Fragmentation Concerns with Web Accessibility Standards

Fragmentation of standards is an economic and social issue for government, businesses, and Web developers that arises when national or local governments or organizations develop standards that diverge from international standards. Fragmentation of standards can slow potential progress towards increasing accessibility of the Web for people with disabilities.

Divergent standards may arise when a government commissions the development of wholly new standards, though more often divergent standards result from modification of existing standards. Sometimes local standards combine two or more accessibility provisions, or omit or add provisions. However, changing the wording of individual provisions of WCAG can result in unintentionally changing the technical meaning of the provision. In all of these cases, the divergent standards makes conformance difficult for content creators and Web developers, especially those who also need to comply with existing international standards.

Fragmentation may be driven by a number of factors. These may include the perspective that only locally-developed standards can meet the needs of the local disability or business communities despite broad international participation in development of W3C/WAI standards. Other drivers of fragmentation may include the perspective that funding for local standards development is needed before resources can be spent on local awareness or implementation; misunderstandings about how to adopt or reference W3C standards; or unfamiliarity with mechanisms for producing Authorized Translations of W3C standards.

Fragmentation affects the economy and society in multiple ways:

Policy-makers are in a position to help guide the selection of Web accessibility standards. Governments typically want to develop and implement policies that benefit the economy. Policy-makers would be wise to consider whether the development of divergent local accessibility standards may inhibit achievement of these objectives.

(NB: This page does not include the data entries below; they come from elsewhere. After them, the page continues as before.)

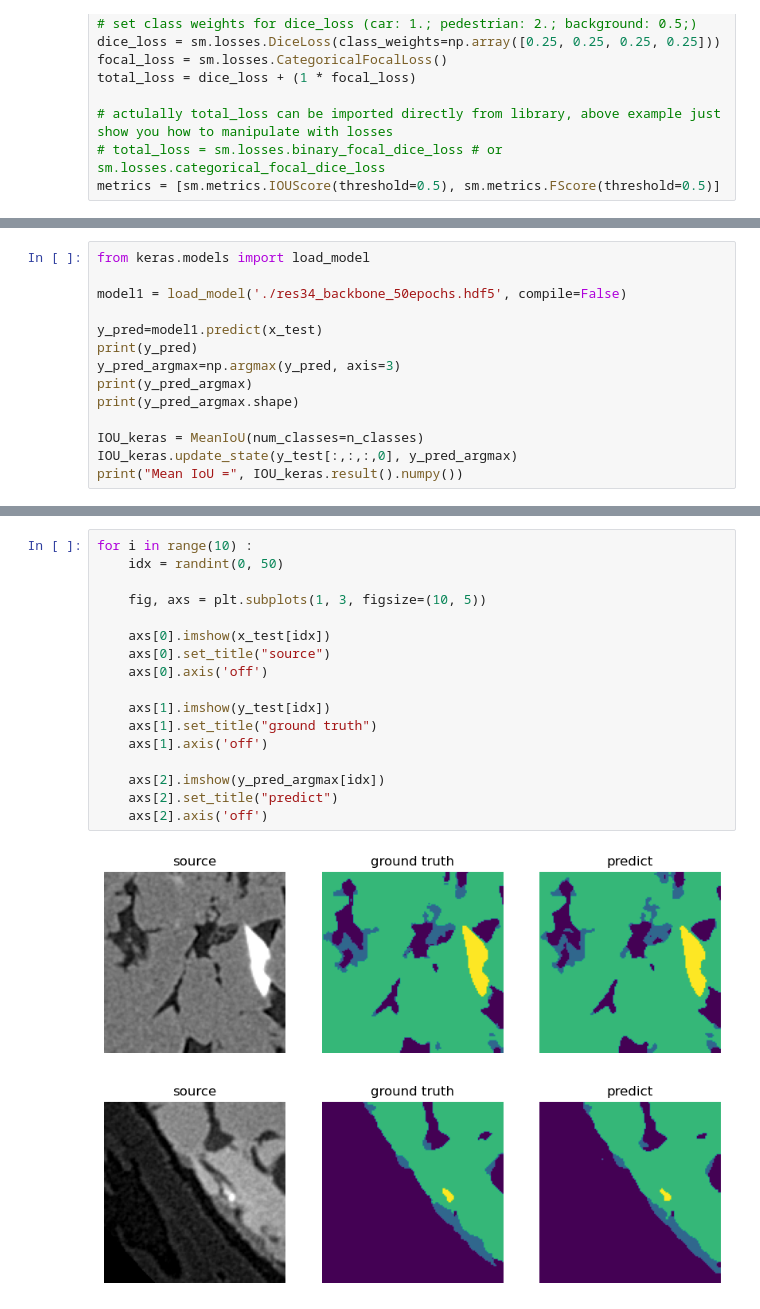
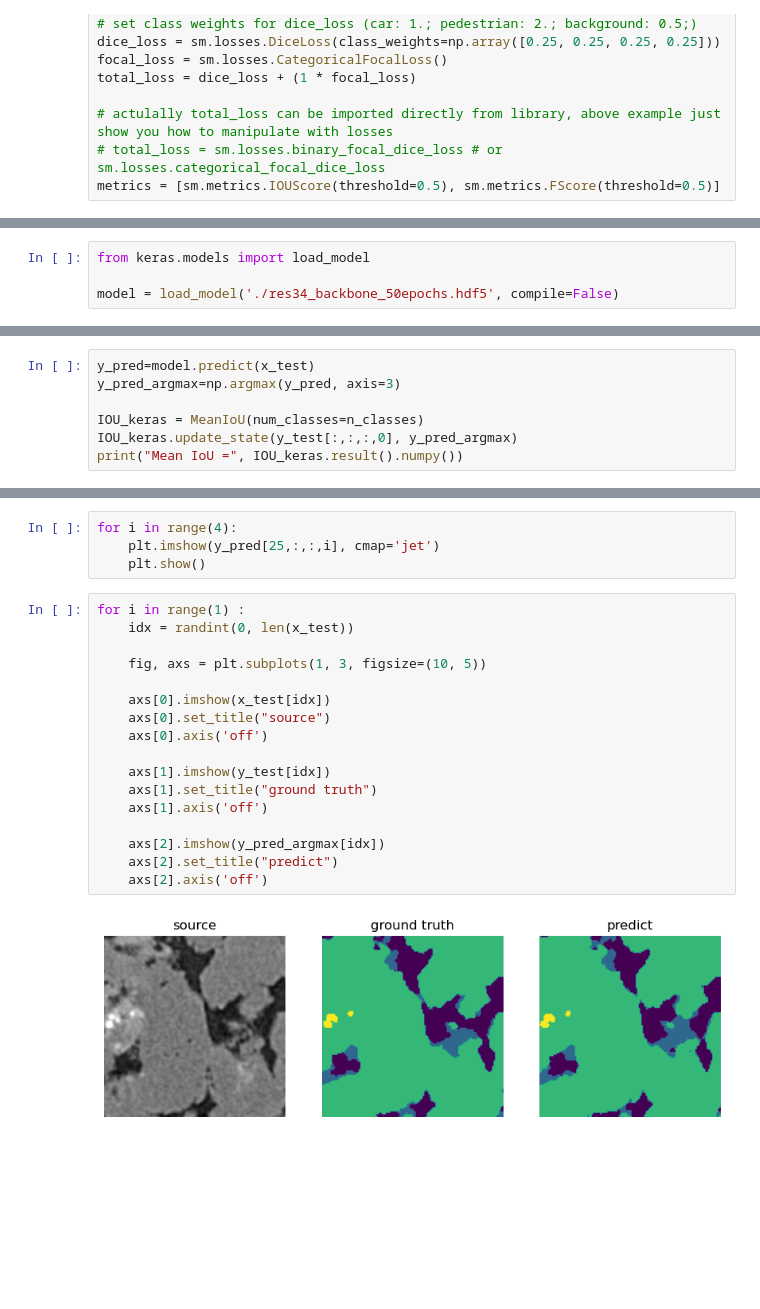
Before and after one commit to Naxocist/AILCAP, a Jupyter notebook: models-sandbox/u-net/sandstones/u-net_sandstones.ipynb, the cells around one changed output, grey strips where cells are left out. Saved outputs shown, nothing was run; the diff lists cells and outputs as text; blank space fills up the shorter version.

```diff
--- a/models-sandbox/u-net/sandstones/u-net_sandstones.ipynb
+++ b/models-sandbox/u-net/sandstones/u-net_sandstones.ipynb
@@ -130,0 +194,4 @@ model1.compile(optim, total_loss, metrics=metrics)
+# %%
+from keras.models import load_model
+
+model = load_model('./res34_backbone_50epochs.hdf5', compile=False)
@@ -131,13 +220,6 @@ model1.compile(optim, total_loss, metrics=metrics)
 # %%
-from keras.models import load_model
-
-model1 = load_model('./res34_backbone_50epochs.hdf5', compile=False)
-
-y_pred=model1.predict(x_test)
-print(y_pred)
+y_pred=model.predict(x_test)
 y_pred_argmax=np.argmax(y_pred, axis=3)
-print(y_pred_argmax)
-print(y_pred_argmax.shape)
 
 IOU_keras = MeanIoU(num_classes=n_classes)
 IOU_keras.update_state(y_test[:,:,:,0], y_pred_argmax)
@@ -162,21 +244,24 @@ print("Mean IoU =", IOU_keras.result().numpy())
 Mean IoU = 0.90704876
+# %%
+for i in range(4):
+    plt.imshow(y_pred[25,:,:,i], cmap='jet')
+    plt.show()
 # %%
-for i in range(10) :
-    idx = randint(0, 50)
+for i in range(1) :
+    idx = randint(0, len(x_test))
 
     fig, axs = plt.subplots(1, 3, figsize=(10, 5))
 
     axs[0].imshow(x_test[idx])
     axs[0].set_title("source")
     axs[0].axis('off')
 
     axs[1].imshow(y_test[idx])
     axs[1].set_title("ground truth")
     axs[1].axis('off')
 
     axs[2].imshow(y_pred_argmax[idx])
     axs[2].set_title("predict")
     axs[2].axis('off')
 # %% [output]
-[figure, old version]
+[figure, new version]
-[figure, removed]
```
Also changed, not shown: parts of 9 cells of this notebook, 10 other files.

Why Standards Harmonization Helps Web Accessibility

Harmonization of standards can help accelerate the spread of accessibility across the Web. Standards harmonization means adopting or referencing freely available international Web accessibility standards in regional, national, local and organizational policies. In the harmonization process, a government adopting WCAG 2.0 has access to an extensive library of supporting implementation techniques. Expanded implementation techniques can be shared with W3C/WAI for others to use.

Using W3C/WAI Standards, and Technical and Educational Resources

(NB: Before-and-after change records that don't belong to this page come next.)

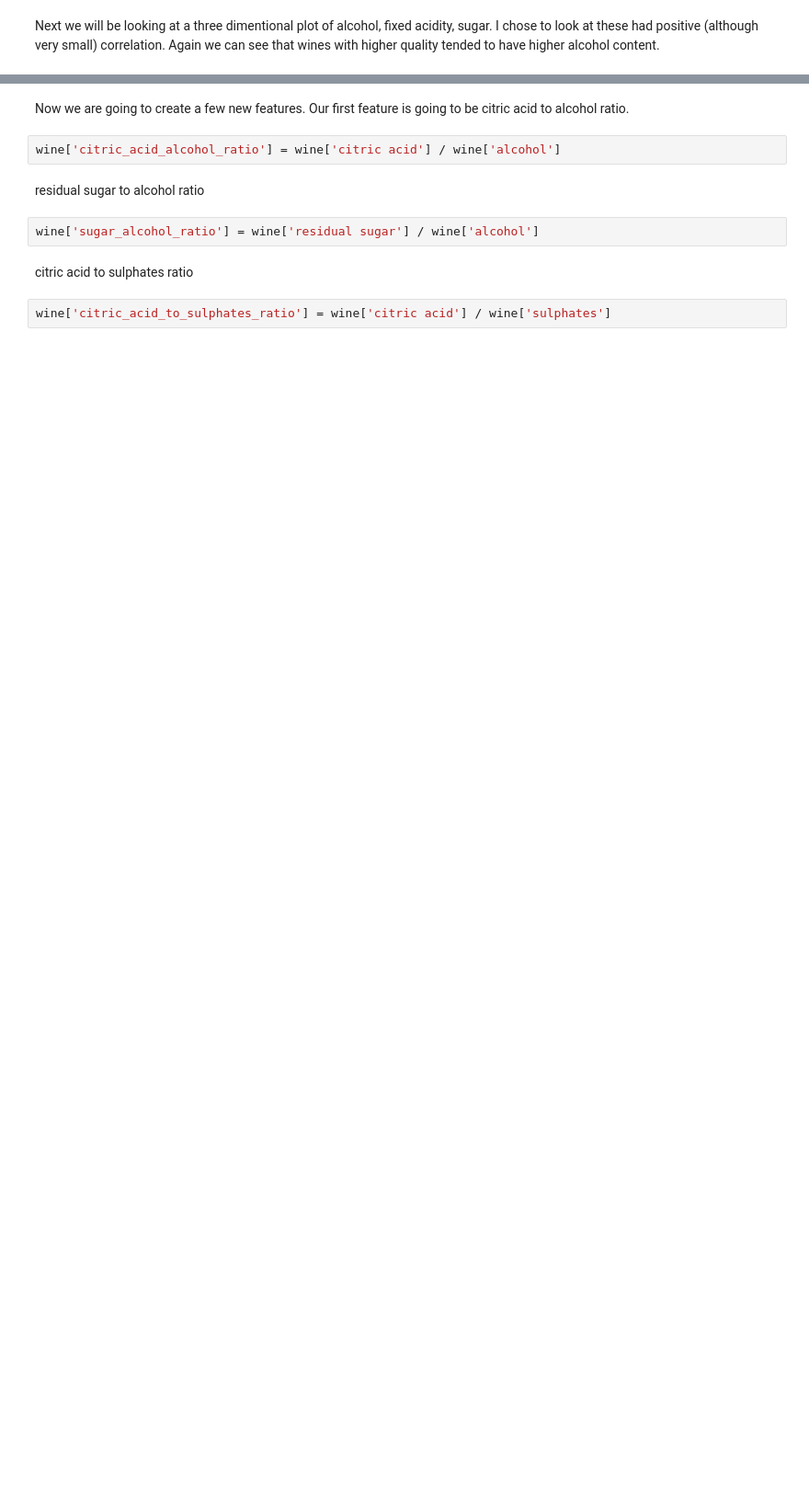
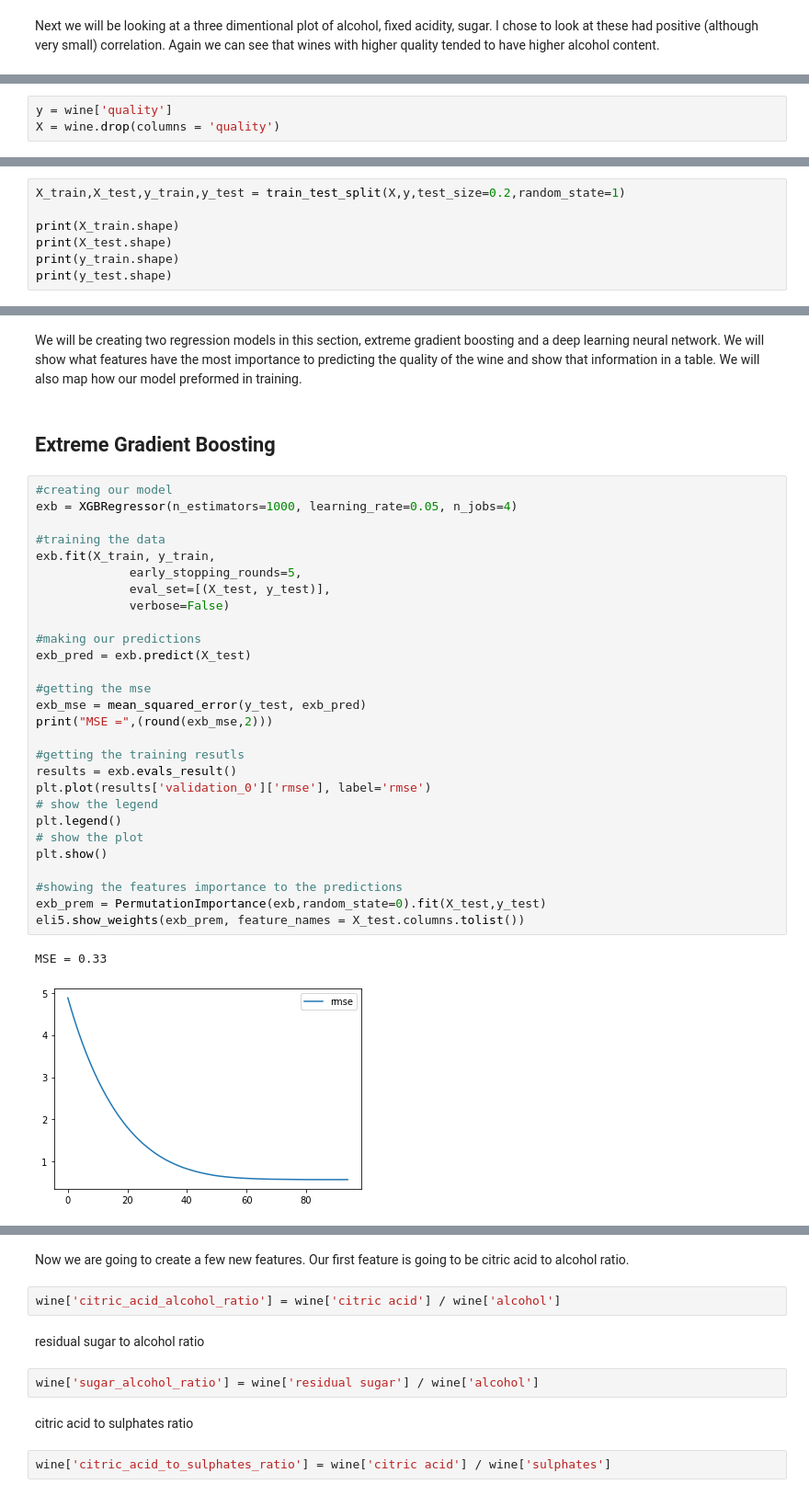
Before and after one commit to jarred13/Predicting_Quality_of_Wine, a Jupyter notebook: picking-wine-it-s-all-in-the-data.ipynb, the cells around one changed output, grey strips where cells are left out. Shown at 92% size. Saved outputs shown, nothing was run; the diff lists cells and outputs as text; blank space fills up the shorter version.

Commit message:
Kaggle Notebook | Picking Wine, It's All in the Data | Version 5

```diff
--- a/picking-wine-it-s-all-in-the-data.ipynb
+++ b/picking-wine-it-s-all-in-the-data.ipynb
@@ -201,0 +218,3 @@ fig.show()
+# %%
+y = wine['quality']
+X = wine.drop(columns = 'quality')
@@ -201,0 +223,7 @@ fig.show()
+# %%
+X_train,X_test,y_train,y_test = train_test_split(X,y,test_size=0.2,random_state=1)
+
+print(X_train.shape)
+print(X_test.shape)
+print(y_train.shape)
+print(y_test.shape)
@@ -201,0 +235,35 @@ fig.show()
+# %% [markdown]
+We will be creating two regression models in this section, extreme gradient boosting and a deep learning neural network. We will show what features have the most importance to predicting the quality of the wine and show that information in a table. We will also map how our model preformed in training.
+# %% [markdown]
+## Extreme Gradient Boosting
+# %%
+#creating our model
+exb = XGBRegressor(n_estimators=1000, learning_rate=0.05, n_jobs=4)
+
+#training the data
+exb.fit(X_train, y_train,
+             early_stopping_rounds=5,
+             eval_set=[(X_test, y_test)],
+             verbose=False)
+
+#making our predictions
+exb_pred = exb.predict(X_test)
+
+#getting the mse
+exb_mse = mean_squared_error(y_test, exb_pred)
+print("MSE =",(round(exb_mse,2)))
+
+#getting the training resutls
+results = exb.evals_result()
+plt.plot(results['validation_0']['rmse'], label='rmse')
+# show the legend
+plt.legend()
+# show the plot
+plt.show()
+
+#showing the features importance to the predictions
+exb_prem = PermutationImportance(exb,random_state=0).fit(X_test,y_test)
+eli5.show_weights(exb_prem, feature_names = X_test.columns.tolist())
+# %% [output]
+MSE = 0.33
+[figure, added]
```
Also changed, not shown: parts of 31 cells of this notebook.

To support harmonization and avoid standards fragmentation, the W3C and WAI have created a wide array of freely available technical and educational resources. Take advantage of years of development work by following these steps when adopting or referencing W3C/WAI standards within national and local policies:

1. Engage with national and local stakeholders.

Build a strong foundation for wide adoption of accessibility standards by ensuring the involvement of all interested parties from the beginning—people from government, industry, disability organizations, research, education, others—to build a commitment to shared goals.

2. Take advantage of existing resources.

Let stakeholders know about W3C/WAI standards that you can freely reuse. Check before recreating standards, and technical and educational resources, that may already exist in forms that meet national and local needs.

3. Use W3C/WAI standards, technical and educational resources as needed, acknowledging the source.

Determine what is needed for your national, local, or organizational policy, including the conformance level and timelines for the standards that you plan to adopt or reference. Follow the W3C Document License to acknowledge the source.

4. Contact or participate with W3C/WAI as needed and/or interested.

WAI welcomes, encourages, and values the active participation of individuals and organizations around the world to collaborate in activities that help improve accessibility of the web.